Compound returns or compound interest. We’ve all heard it used at one time or another, but what does it really mean and how can we use it to our advantage?
What is compound interest?
Essentially this principle deals with the time value of money. Essentially it’s why having a $100 to invest today is worth more than having $100 a year from now, since you would have missed out on a year’s worth of interest/investment return. If you earned 10% in a year you would have $110, you’re initial $100 plus ten dollars in interest. This is where the power of compound interest comes in. In year two, the interest you earn increases since you’re earning on the total $110, instead of your initial $100. If you get the same 10% return in year two, you will have $121, instead of $120 if you only earned 10% on the $100. While it doesn’t seem like a lot, that’s 1% more than if you would have just received a 10% return on the initial $100 each year for two years. This is an example of compounding, which is when what you earn gets added to your initial balance and you then earn interest on that previous interest as well. If your savings account doesn’t offer compound interest than you would earn interest only on your principal. This process then continues year after year and the benefits of earning a compound return continues to grow. The idea also applies to investing in the stock market as well. You only need to swap the term “interest” for “investment returns”.
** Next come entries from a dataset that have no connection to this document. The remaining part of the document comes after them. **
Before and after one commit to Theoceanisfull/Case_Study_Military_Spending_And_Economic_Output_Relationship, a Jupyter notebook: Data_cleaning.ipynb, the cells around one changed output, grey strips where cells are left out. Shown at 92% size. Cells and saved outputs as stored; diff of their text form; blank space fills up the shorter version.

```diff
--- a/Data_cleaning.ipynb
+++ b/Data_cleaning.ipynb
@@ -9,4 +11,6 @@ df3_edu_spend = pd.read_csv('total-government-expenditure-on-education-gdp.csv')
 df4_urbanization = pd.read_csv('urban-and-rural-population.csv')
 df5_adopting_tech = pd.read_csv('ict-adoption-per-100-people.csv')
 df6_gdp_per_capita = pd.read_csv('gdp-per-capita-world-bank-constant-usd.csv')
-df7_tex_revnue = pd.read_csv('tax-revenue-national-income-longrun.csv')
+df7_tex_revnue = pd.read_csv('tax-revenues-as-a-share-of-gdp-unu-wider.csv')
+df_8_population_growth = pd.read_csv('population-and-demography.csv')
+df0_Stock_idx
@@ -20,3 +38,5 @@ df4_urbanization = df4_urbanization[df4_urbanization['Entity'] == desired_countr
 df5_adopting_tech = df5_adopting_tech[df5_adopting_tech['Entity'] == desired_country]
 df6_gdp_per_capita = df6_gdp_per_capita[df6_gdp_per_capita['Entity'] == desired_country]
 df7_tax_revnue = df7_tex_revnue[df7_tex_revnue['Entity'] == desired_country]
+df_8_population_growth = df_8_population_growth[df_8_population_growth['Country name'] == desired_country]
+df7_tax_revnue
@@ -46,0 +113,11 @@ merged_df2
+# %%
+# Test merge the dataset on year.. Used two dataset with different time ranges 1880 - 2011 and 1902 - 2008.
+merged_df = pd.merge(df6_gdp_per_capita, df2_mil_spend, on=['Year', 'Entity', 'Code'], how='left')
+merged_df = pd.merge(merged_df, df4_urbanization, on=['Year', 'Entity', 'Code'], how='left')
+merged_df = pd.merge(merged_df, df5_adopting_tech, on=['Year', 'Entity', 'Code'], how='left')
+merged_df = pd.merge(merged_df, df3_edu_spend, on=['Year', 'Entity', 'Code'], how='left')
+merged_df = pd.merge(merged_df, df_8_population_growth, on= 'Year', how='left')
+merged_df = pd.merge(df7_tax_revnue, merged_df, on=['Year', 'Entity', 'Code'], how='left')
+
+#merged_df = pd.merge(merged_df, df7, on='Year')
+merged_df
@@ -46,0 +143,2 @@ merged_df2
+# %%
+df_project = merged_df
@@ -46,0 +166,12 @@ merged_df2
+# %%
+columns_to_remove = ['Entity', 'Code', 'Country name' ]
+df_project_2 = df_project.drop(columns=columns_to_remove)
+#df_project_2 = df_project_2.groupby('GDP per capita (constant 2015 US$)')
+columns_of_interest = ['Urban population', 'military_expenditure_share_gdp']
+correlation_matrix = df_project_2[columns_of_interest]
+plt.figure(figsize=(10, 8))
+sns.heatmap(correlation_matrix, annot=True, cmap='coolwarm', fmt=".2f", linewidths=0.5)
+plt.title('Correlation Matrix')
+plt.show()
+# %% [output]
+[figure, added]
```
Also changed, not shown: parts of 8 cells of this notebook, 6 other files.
Who uses compound interest?
Legendary investor Warren Buffett has built his entire fortune on the idea. He likes to think of this as a snowball. If you roll a small snowball down a hill, it builds as more snow sticks to it, turning into a snow boulder over time. The longer the hill (or the more time you have to invest) the bigger the snowball gets.
What impact does compound interest have on me?
Understanding the effects of compounding is crucial when it comes to managing your finances. As I mentioned earlier, having a savings account that offers compound interest is better than having one that doesn’t. Also, using the effects of compounding to your advantage can play an important role in your investing and retirement strategy. In order to better illustrates this let’s delve into some examples.
A quick note before I delve into some examples. All of my examples assume a consistent compounding return each year. I am assuming that if you earn 5% in year one, that in year two your entire balance (initial investment plus gains from year one plus any additional contributions) will earn 5% and so on. While in reality this may not always be the case, it provides for an easier way to explain the effects of compounding.
For an example on the power of compounding, check out the chart below on the impact of saving $1,000 per year. Let’s say you start saving when you are 35. After 20 years, when you are 55, of earning 5%, your $20,000 in savings is worth a little over $33,000. Not bad. But if you started when you were 25, for an additional $10,000, your total balance would be worth almost $66,500. So those ten years cost you $23,373 in additional returns. This is why time is so important in saving and investing. The earlier you start investing, the more time you have to compound your returns, which makes your money work for you. This impact grows as the rate of return goes up, as you can see by the difference 10 years makes when you earn 10% return.
Account balance at 55 based on $1,000 savings per year
|Rate of Return||Starting at 35||Starting at 25|
As demonstrated by the chart, the effect compounding has depends on both time and your rate of return. The more time you have, the more your initial investment and subsequent returns can compound. In addition, the higher the rate of return, the more amplified the compounding effect is.
You may think 5%-10% growth per year sounds like a lot, but over the past few years the S&P 500 has averaged a 11% return.
Now at this point, you may be saying, “Joe, all of this sounds great, but I don’t have $1,000 to save or invest, so do I really need to pay attention to this?” The short answer – yes. Even if you don’t have a lot to save, compounding interest can still work towards your advantage. Let’s say you just got your first job out of college and you are able to save $25 a month. You may think $300 a year is not much and decide to wait until you can save a larger amount each year. That would be a mistake. By starting at 22-23 that money can still grow into a sizable amount over your lifetime. At a 5% annual return, starting at 22 instead of 32 adds an additional $7,000 ($10,012 difference less $3,000 on contributions) in investment returns and this is just on $25 a month.
Account balance based on $300 savings per year
|Rate of Return||20 years||30 years|
Even if you can’t save a set amount each year you can still get the benefits of compounding. Say you saved $1,000 when you were 25 and then didn’t touch it for 20 years. At a 5% return, when you turn 40, the initial $1,000 would have grown to $2,600 with no additional investment. But if you would invest that $1,000 at a 5% return for another 10 years, until you are 50, it would be worth $4,300!
Finding ways to save and compound your returned is one of the most important tools you have on your journey to building wealth. Even a small amount can reap the benefits of compounding. The earlier you start, the better, as smaller balances will have more time to grow. If you are reading this and are already in your 40s or 50s, don’t worry, it’s never to late to start. Start saving or investing now, because time is always on your side.